After the birth of these mega-franchises, there were hardly another series of Japanese RPGs that would be able to compete with them. Most games between 1989 and 1995 either belonged to one of those series, or were stand-alone games. A certain exception was Cosmic Fantasy series, with five games released for Turbo CD console, and erotic RPG series such as Dragon Knight and Rance.
This so-called 16-bit era, named after the 16-bit consoles most Japanese RPG were released for (primarily SNES), was otherwise a very prolific one, resulting in very powerful contributions from the five great franchises, as well as highly original independent creations such as Live a Live. Games like Final Fantasy VI, Chrono Trigger, or Shin Megami Tensei belong to the most revered Japanese RPGs of all times.
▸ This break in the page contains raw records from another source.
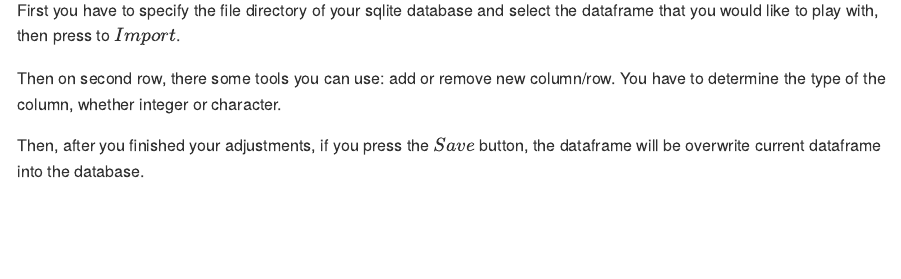
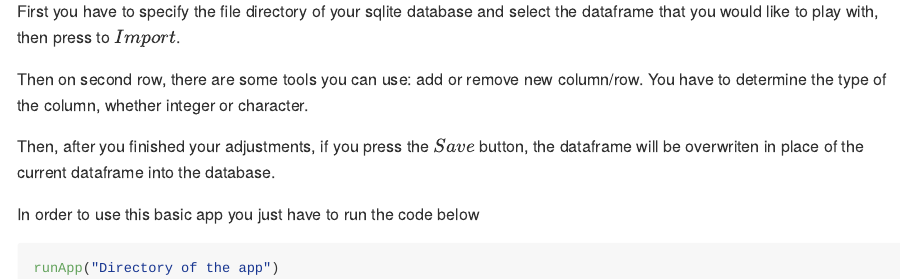
Before and after one commit to tunay5/Shiny_app, an R Markdown document (README.rmd): the page in a window 1100 px wide, from 930 px down. The pictures show the output file README.md that the author committed with the source, drawn offline in the style of GitHub.

Commit message:
adjustments

````diff
--- a/README.rmd
+++ b/README.rmd
@@ -31,6 +31,12 @@ install.packages("rhandsontable")
 
 First you have to specify the file directory of your sqlite database and select the dataframe that you would like to play with, then press to $Import$.
 
-Then on second row, there some tools you can use: add or remove new column/row. You have to determine the type of the column, whether integer or character.
+Then on second row, there are some tools you can use: add or remove new column/row. You have to determine the type of the column, whether integer or character.
 
-Then, after you finished your adjustments, if you press the $Save$ button, the dataframe will be overwrite current dataframe into the database.
+Then, after you finished your adjustments, if you press the $Save$ button, the dataframe will be overwriten in place of the current dataframe into the database.
+
+In order to use this basic app you just have to run the code below
+
+```{r eval=FALSE}
+runApp("Directory of the app")
+```
````
Also changed, not shown: README.md, for_git.PNG.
There were many games with unusual settings, plots, and gameplay mechanics. Stories, characteristics, themes used in games got a tremendous boost.
Several popular series like Lunar and Breath of Fire started their life during this period. However, this was also a time where Japanese RPG suffered most from isolation. Most Japanese RPGs were not released in the West, including even such important ones as the Dragon Quest installments of the time.
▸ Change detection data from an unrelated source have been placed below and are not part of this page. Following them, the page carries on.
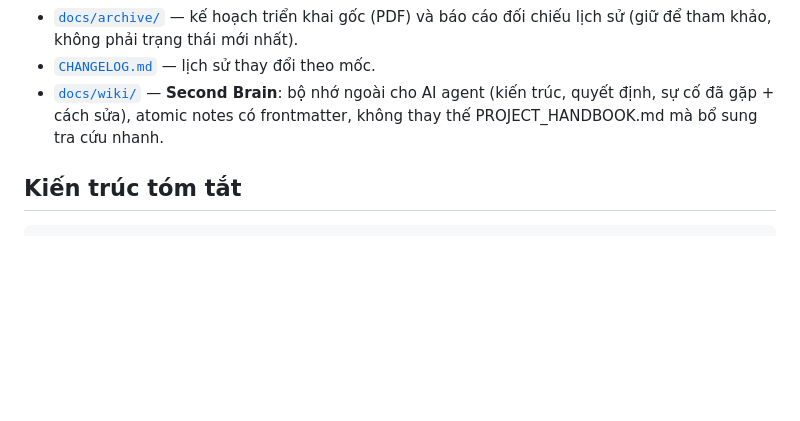
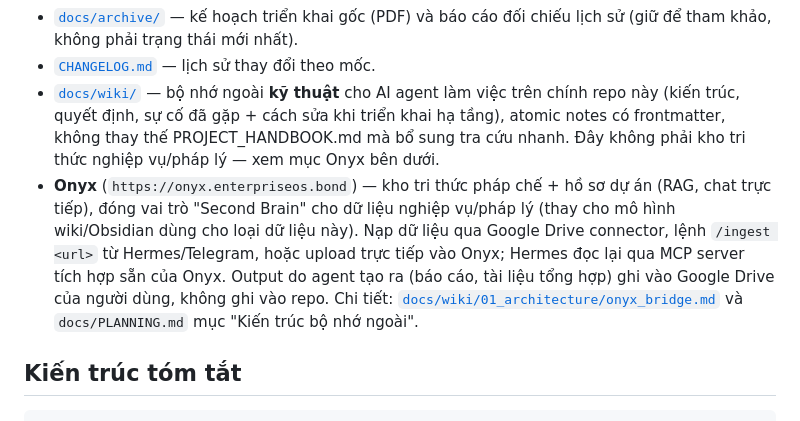
Before and after one commit to vucaotung/ErpNext_Hermes, a Markdown page: README.md, the part around the change. Rendered like a GitHub page; blank space fills up the shorter version.

```diff
--- a/README.md
+++ b/README.md
@@ -22,9 +22,20 @@ Triển khai bằng Ansible lên 1 VPS, có staging/production tách biệt.
 - [`docs/archive/`](docs/archive/) — kế hoạch triển khai gốc (PDF) và báo
   cáo đối chiếu lịch sử (giữ để tham khảo, không phải trạng thái mới nhất).
 - [`CHANGELOG.md`](CHANGELOG.md) — lịch sử thay đổi theo mốc.
-- [`docs/wiki/`](docs/wiki/00_home.md) — **Second Brain**: bộ nhớ ngoài cho
-  AI agent (kiến trúc, quyết định, sự cố đã gặp + cách sửa), atomic notes có
-  frontmatter, không thay thế PROJECT_HANDBOOK.md mà bổ sung tra cứu nhanh.
+- [`docs/wiki/`](docs/wiki/00_home.md) — bộ nhớ ngoài **kỹ thuật** cho AI
+  agent làm việc trên chính repo này (kiến trúc, quyết định, sự cố đã gặp +
+  cách sửa khi triển khai hạ tầng), atomic notes có frontmatter, không thay
+  thế PROJECT_HANDBOOK.md mà bổ sung tra cứu nhanh. Đây không phải kho tri
+  thức nghiệp vụ/pháp lý — xem mục Onyx bên dưới.
+- **Onyx** (`https://onyx.enterpriseos.bond`) — kho tri thức pháp chế + hồ
+  sơ dự án (RAG, chat trực tiếp), đóng vai trò "Second Brain" cho dữ liệu
+  nghiệp vụ/pháp lý (thay cho mô hình wiki/Obsidian dùng cho loại dữ liệu
+  này). Nạp dữ liệu qua Google Drive connector, lệnh `/ingest <url>` từ
+  Hermes/Telegram, hoặc upload trực tiếp vào Onyx; Hermes đọc lại qua MCP
+  server tích hợp sẵn của Onyx. Output do agent tạo ra (báo cáo, tài liệu
+  tổng hợp) ghi vào Google Drive của người dùng, không ghi vào repo. Chi
+  tiết: [`docs/wiki/01_architecture/onyx_bridge.md`](docs/wiki/01_architecture/onyx_bridge.md)
+  và `docs/PLANNING.md` mục "Kiến trúc bộ nhớ ngoài".
 
 ## Kiến trúc tóm tắt
 
```
Also changed, not shown: CHANGELOG.md (+32 -0 lines), docs/PLANNING.md (+31 -0 lines).
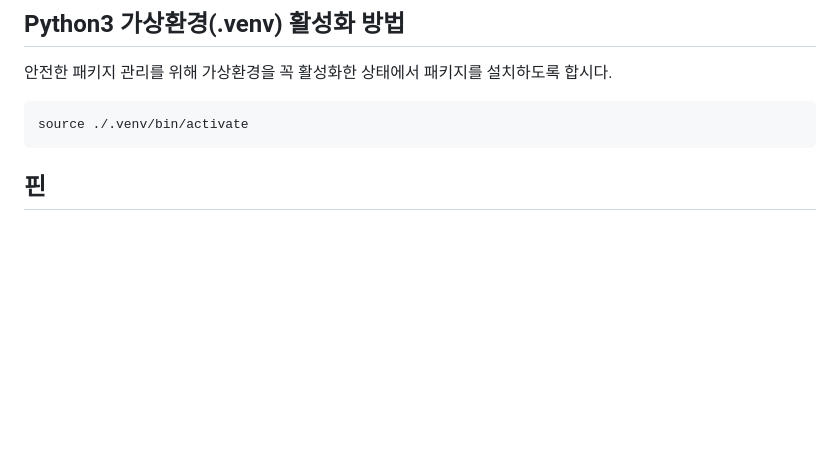
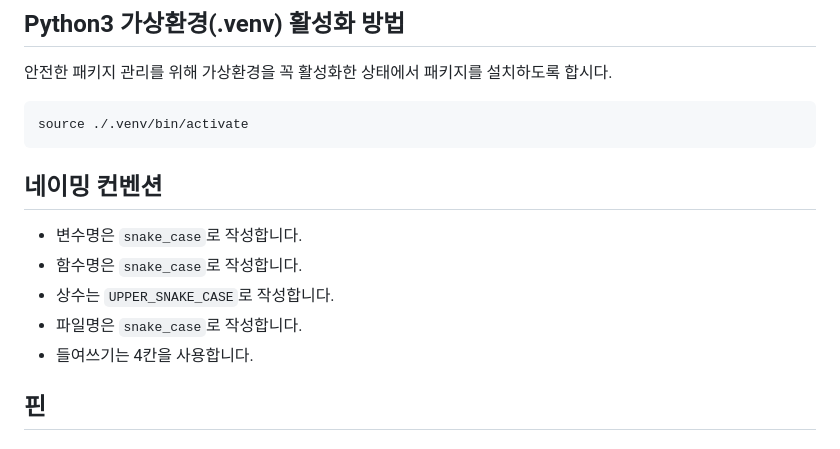
Before and after one commit to seolcu/salad, a Markdown page: README.md, the part around the change. Rendered like a GitHub page; blank space fills up the shorter version.

Commit message:
네이밍 컨벤션 추가'

````diff
--- a/README.md
+++ b/README.md
@@ -15,6 +15,14 @@ Makefile을 사용하여 컴파일하고 실행합니다. 추가하고 싶은
 ```
 source ./.venv/bin/activate
 ```
+
+## 네이밍 컨벤션
+
+- 변수명은 `snake_case`로 작성합니다.
+- 함수명은 `snake_case`로 작성합니다.
+- 상수는 `UPPER_SNAKE_CASE`로 작성합니다.
+- 파일명은 `snake_case`로 작성합니다.
+- 들여쓰기는 4칸을 사용합니다.
 
 ## 핀
 
````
The next generation (1995 to 2000), presented by the Playstation and Saturn consoles, began with a certain break in creativity, although its beginning was marked with Suikoden, a game that started an own series with a cult following, resulting today in a franchise with increasing size and popularity. After the developers adapted themselves to the new technical capabilities, the production of Japanese RPGs returned to its normal pace. New creative devices were introduced to Japanese RPGs, most importantly extensive usage of cinematics, which since then became one of the genre's trademarks. Various effects helped to enrich the atmosphere.
But in terms of original content, this time period was perhaps not as strong as the previous one. Despite outstanding offerings such as Persona sub-series within the Megaten franchise and several high-quality stand-alone games like Xenogears, Chrono Cross, or the hybrid RPG Koudelka, there was a general tendency to neglect the actual role-playing, character-building element for more linear gameplay with reduced difficulty level. Original settings and themes also seemed to fade away. Final Fantasy became the absolute leader at that time, with Megaten concentrating on sub-series, and Dragon Quest delivering only one new game. New series such as Arc the Lad could not compete with Final Fantasy in popularity or importance.
The current period (which is about to end soon, with the release of next-generation consoles), was overall an interesting and productive time for the genre. Most games were developed for Playstation 2, which became even more dominant than Playstation was during the previous period. Two tendencies were apparent this time: reduction of game world and exploration in favor of cut scenes, and refinement of gameplay and customization options. Games like the new Xenosaga series successfully manifested both these tendencies. The four great franchises and Suikoden series delivered finely crafted and interesting installments. New series such as Shadow Hearts came with their own original ideas for setting and gameplay. It was also the best period yet for bringing the Japanese RPGs to the West. The greatest breakthrough in this field was the localization of Shin Megami Tensei: Nocturne and Digital Devil Saga games of the Megaten franchise.
|Table of Contents: The World of Asian RPGs|